The launch this week of Apple Pay is giving many people their first taste of NFC payment technology, which allows them to buy things in a store by bringing an iPhone 6 close to a compatible terminal.
But the NFC standard also allows payments to be made directly between smartphones. Apple and its competitors, such as Google Wallet, don?t offer support for that part of the standard, but the technology already exists inside many of today?s NFC-equipped phones and could one day allow retailers to accept NFC payment using smartphones. It would also be technically possible for individuals to exchange money with their friends through the same system.
The blame game between Oracle and the state of Oregon is going into overtime, even before their dueling lawsuits over the disastrous Cover Oregon health insurance exchange website make it into court.
Cover Oregon went live on Oct. 1 last year, and like the federal Healthcare.gov site that?s a centerpiece of President Barack Obama?s health care reform legislation, immediately ran into major performance problems. Unlike Healthcare.gov, Cover Oregon never reached full functionality.
Microsoft revenue leaped 25 percent in the first quarter but profit dropped, dragged down by expenses tied to its ongoing wave of layoffs and to the integration of Nokia?s phone business.
Revenue hit US$23.2 billion in the quarter ended Sept. 30, easily exceeding the $22 billion consensus expectation from analysts polled by Thomson Reuters.
Meanwhile, net income was $4.54 billion, or $0.54 per share. That exceeded analysts? expectations by $0.05, but represented a drop of 13 percent in earnings per share compared with last year?s first quarter.
Profit was hurt by $1.14 billion of integration and restructuring expenses, which had a negative impact equivalent to $0.11 per share, resulting from the massive round of layoffs the company began to carry out in July and from the ongoing meshing of the Nokia Devices and Services business, whose $7.2 billion acquisition closed in April.
Bellcomm, Inc., based in Washington, DC, near NASA Headquarters, was carved out of Bell Labs in 1962 to provide technical advice to NASA’s Apollo Program Director. The organization rapidly expanded its bailiwick to support nearly all NASA Office of Manned Space Flight advance planning. In a January 1968 report, Bellcomm planners N. Hinners, D. James, […]
The post Filling a Gap: Bellcomm’s 1968 Lunar Exploration Program appeared first on WIRED.
Flu is most dangerous to the most vulnerable---small children, the elderly, the immuno-compromised---and every responsible adult should get a flu shot to help keep the germ from spreading. Typically, this involves a trip to the doctor or a local drug store. But on Thursday, in Boston, New York, and Washington, D.C., there was another option that didn't even involve leaving the house: Uber.
The post Uber Delivers Flu Shots: How On-Demand Tech Can Actually Do Good appeared first on WIRED.

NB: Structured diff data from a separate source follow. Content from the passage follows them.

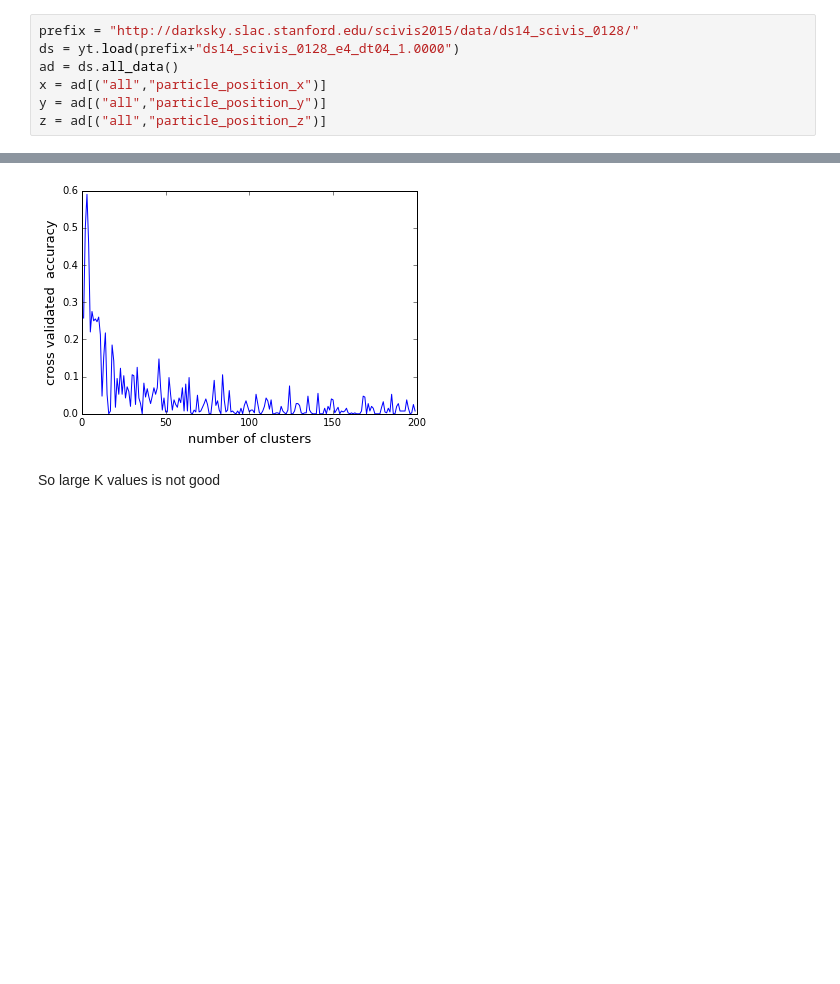
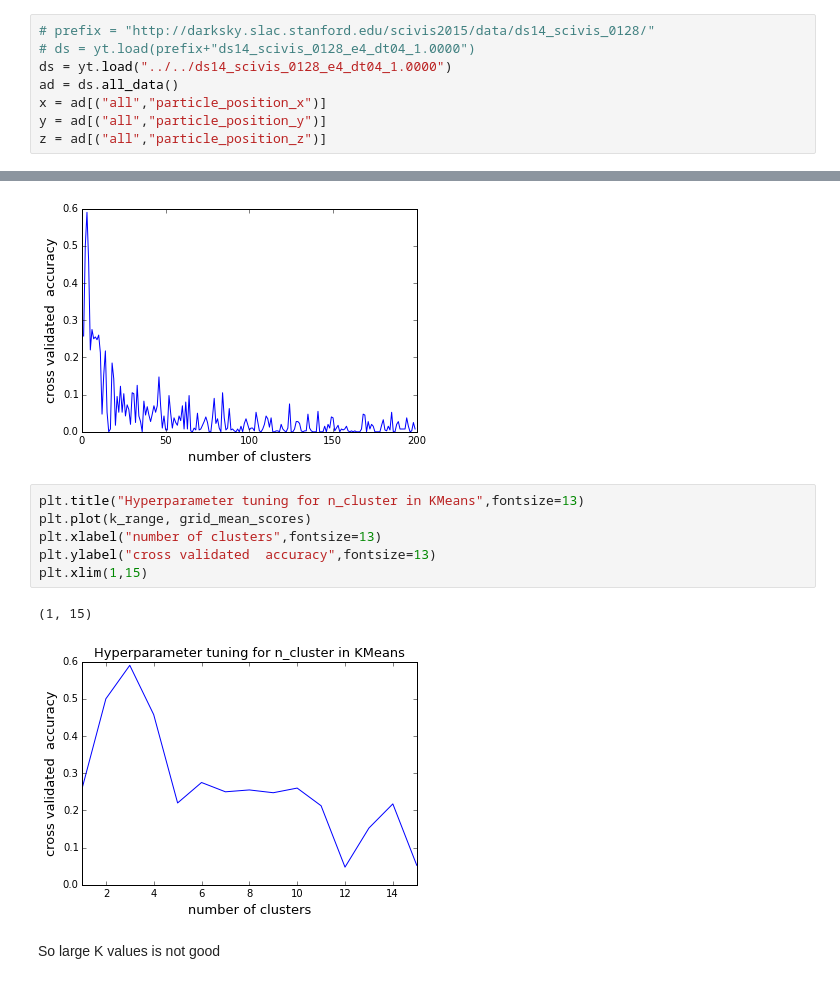
Before and after one commit to dorisjlee/halo_find, a Jupyter notebook: 10_23_2015_GridSearchApplytoParticleData2.ipynb, the cells around one changed output, grey strips where cells are left out. Drawn from its saved outputs; the diff is of its cells as text; blank space fills up the shorter version.

```diff
--- a/10_23_2015_GridSearchApplytoParticleData2.ipynb
+++ b/10_23_2015_GridSearchApplytoParticleData2.ipynb
@@ -17,8 +17,9 @@ cd /project/projectdirs/astro250/doris/halo/yt-dark/
 # %% [output]
 /global/project/projectdirs/astro250/doris/halo/yt-dark
 # %%
-prefix = "http://darksky.slac.stanford.edu/scivis2015/data/ds14_scivis_0128/"
-ds = yt.load(prefix+"ds14_scivis_0128_e4_dt04_1.0000")
+# prefix = "http://darksky.slac.stanford.edu/scivis2015/data/ds14_scivis_0128/"
+# ds = yt.load(prefix+"ds14_scivis_0128_e4_dt04_1.0000")
+ds = yt.load("../../ds14_scivis_0128_e4_dt04_1.0000")
 ad = ds.all_data()
 x = ad[("all","particle_position_x")]
 y = ad[("all","particle_position_y")]
@@ -277,6 +278,15 @@ plt.ylabel("cross validated  accuracy",fontsize=13)
 # %% [output]
 <matplotlib.text.Text at 0x...>
 [figure]
+# %%
+plt.title("Hyperparameter tuning for n_cluster in KMeans",fontsize=13)
+plt.plot(k_range, grid_mean_scores)
+plt.xlabel("number of clusters",fontsize=13)
+plt.ylabel("cross validated  accuracy",fontsize=13)
+plt.xlim(1,15)
+# %% [output]
+(1, 15)
+[figure, added]
 # %% [markdown]
 So  large K values is not good
 # %%
```
Also changed, not shown: 5 other files.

Like many stars, the sun is prone to sudden outbursts. Erupting from the star's surface, these events sometimes sling globs of charged particles and sun-stuff in Earth's direction. If they're powerful enough, these coronal mass ejections can produce geomagnetic storms that damage satellites and disrupt power grids.

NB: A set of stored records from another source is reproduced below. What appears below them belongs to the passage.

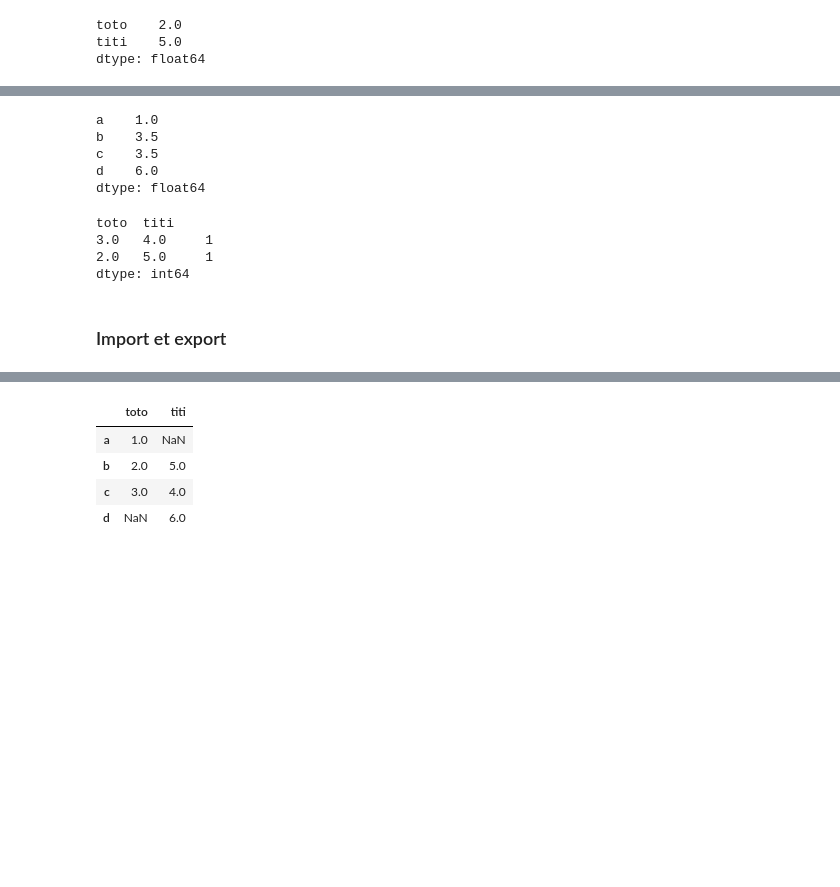
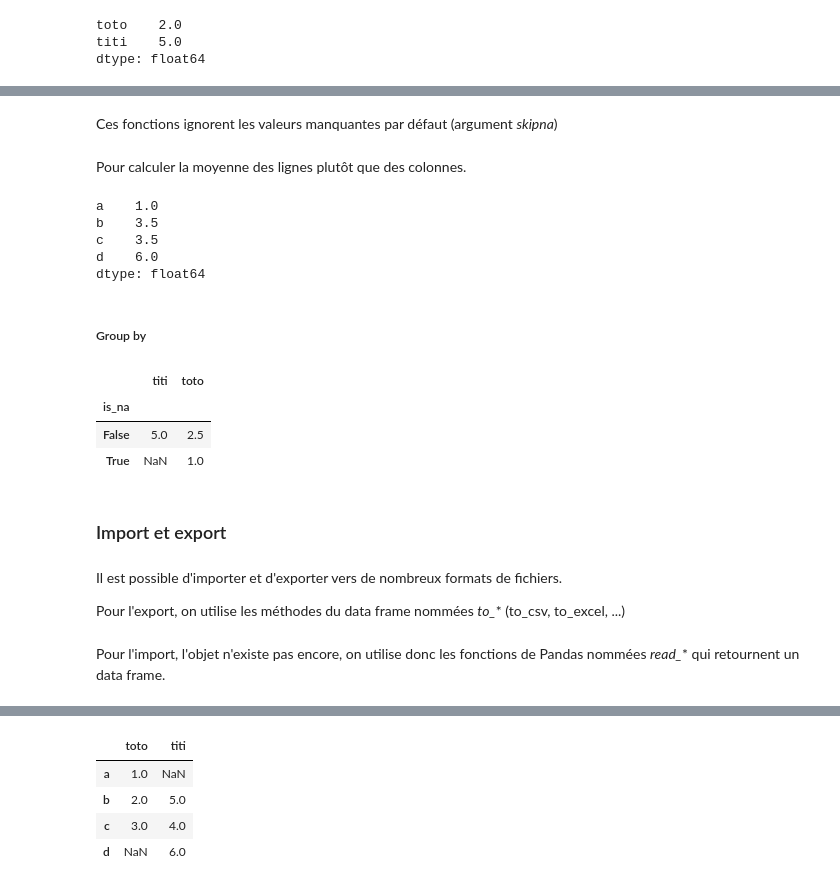
Before and after one commit to QuentinFresnel/FormationPython, a Jupyter notebook: Session 2.ipynb, the cells around one changed output, grey strips where cells are left out. Drawn from its saved outputs; the diff is of its cells as text; code cells hidden in the pictures; blank space fills up the shorter version.

Commit message:
Mise au propre de la partie Pandas

```diff
--- a/Session 2.ipynb
+++ b/Session 2.ipynb
@@ -386,3 +438,7 @@ dtype: float64
+# %% [markdown]
+Ces fonctions ignorent les valeurs manquantes par défaut (argument *skipna*)
+# %% [markdown]
+Pour calculer la moyenne des lignes plutôt que des colonnes.
 # %%
 df.mean(axis=1)
 # %% [output]
@@ -391,17 +447,27 @@ b    3.5
 c    3.5
 d    6.0
 dtype: float64
-# %%
-df.value_counts()
-# %% [output]
-toto  titi
-3.0   4.0     1
-2.0   5.0     1
-dtype: int64
+# %% [markdown]
+##### Group by
+# %%
+df['is_na'] = df['titi'].isnull()
+
+df.groupby('is_na').mean()
+# %% [output]
+|  | titi | toto |
+| is_na |  |  |
+| False | 5.0 | 2.5 |
+| True | NaN | 1.0 |
 # %% [markdown]
 ### Import et export
+# %% [markdown]
+Il est possible d'importer et d'exporter vers de nombreux formats de fichiers.
+
+Pour l'export, on utilise les méthodes du data frame nommées *to_** (to_csv, to_excel, ...)
 # %%
 df.to_csv('df.csv')
+# %% [markdown]
+Pour l'import, l'objet n'existe pas encore, on utilise donc les fonctions de Pandas nommées *read_** qui retournent un data frame.
 # %%
 pd.read_csv('df.csv')
 # %% [output]
```
Also changed, not shown: parts of 53 cells of this notebook.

The post Science Graphic of the Week: Spectacular, Twisted Solar Eruption appeared first on WIRED.
Most Bentleys indulge their owners with champagne buckets and neck warmers. The GT3-R does it with a ?Sport? mode that won't upshift until the engine hits 6,300 RPM.

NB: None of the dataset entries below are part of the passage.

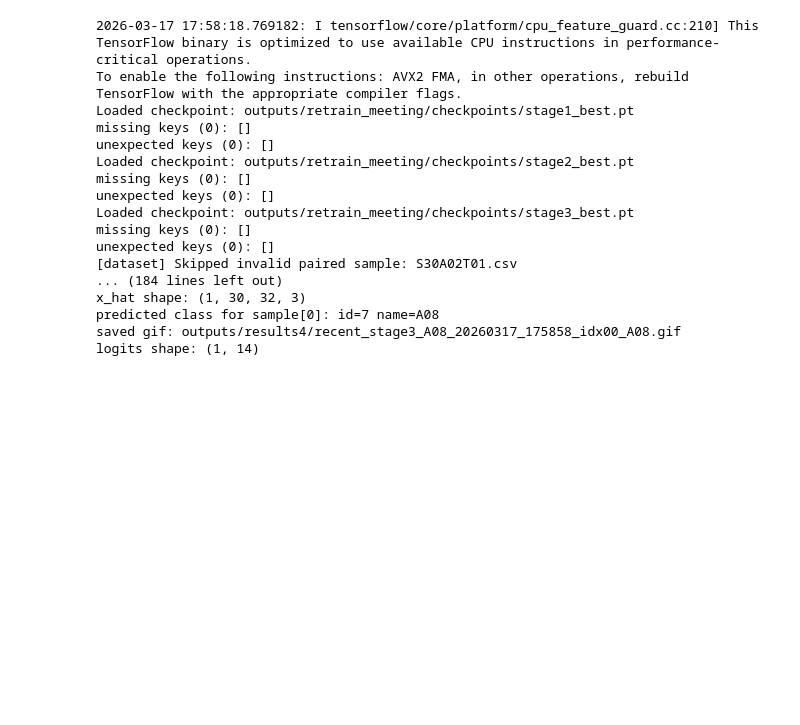
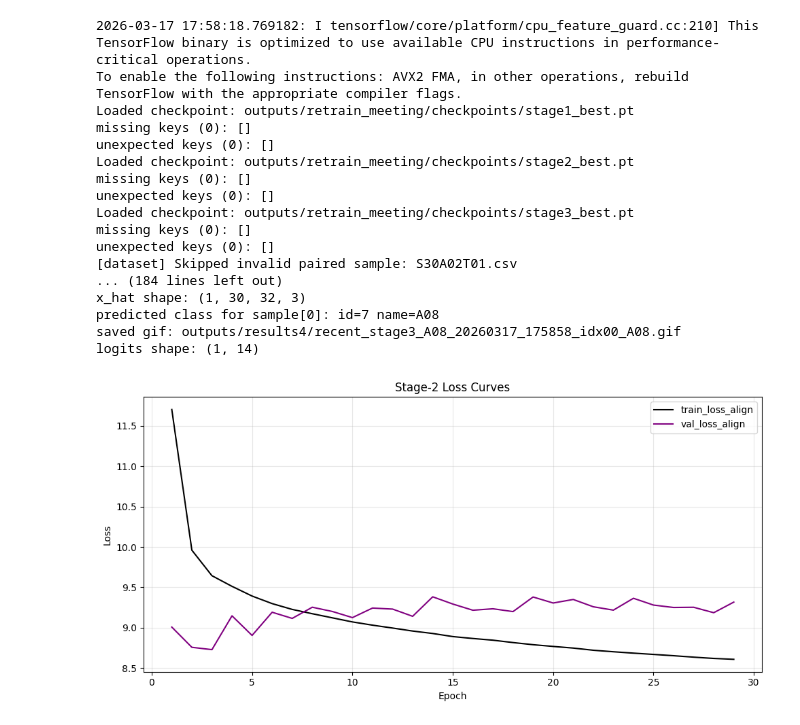
Before and after one commit to Amul-byte/ldm, a Jupyter notebook: nalaysis.ipynb, the cells around one changed output. Drawn from its saved outputs; the diff is of its cells as text; code cells hidden in the pictures; blank space fills up the shorter version.

```diff
--- a/nalaysis.ipynb
+++ b/nalaysis.ipynb
@@ -59,3 +59,21 @@ x_hat shape: (1, 30, 32, 3)
 predicted class for sample[0]: id=7 name=A08
 saved gif: outputs/results4/recent_stage3_A08_20260317_175858_idx00_A08.gif
 logits shape: (1, 14)
+# %%
+import pandas as pd
+import matplotlib.pyplot as plt
+
+df = pd.read_csv("/home/qsw26/smartfall/gait_loss/ldm_with_loss/outputs/training_reports/stage2_20260328_145840/stage2/history.csv")
+
+fig, ax = plt.subplots(figsize=(10, 5))
+ax.plot(df["epoch"], df["train_loss_align"], color="black", label="train_loss_align")
+ax.plot(df["epoch"], df["val_loss_align"],   color="purple", label="val_loss_align")
+ax.set_xlabel("Epoch")
+ax.set_ylabel("Loss")
+ax.set_title("Stage-2 Loss Curves")
+ax.legend()
+ax.grid(True, alpha=0.3)
+plt.tight_layout()
+plt.show()
+# %% [output]
+[figure, added]
```
Also changed, not shown: parts of 4 cells of this notebook, 6 other files.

The post Bentley Bolsters Its Racing Reputation With a $337K Beast appeared first on WIRED.
When Yahoo proposed a plan to reuse mothballed email addresses, a lot of people didn?t like it. WIRED?s Mat Honan called it a ?very bad idea,? and with good reason.
The post Facebook and Yahoo Find a New Way to Save the Web’s Lost Email Addresses appeared first on WIRED.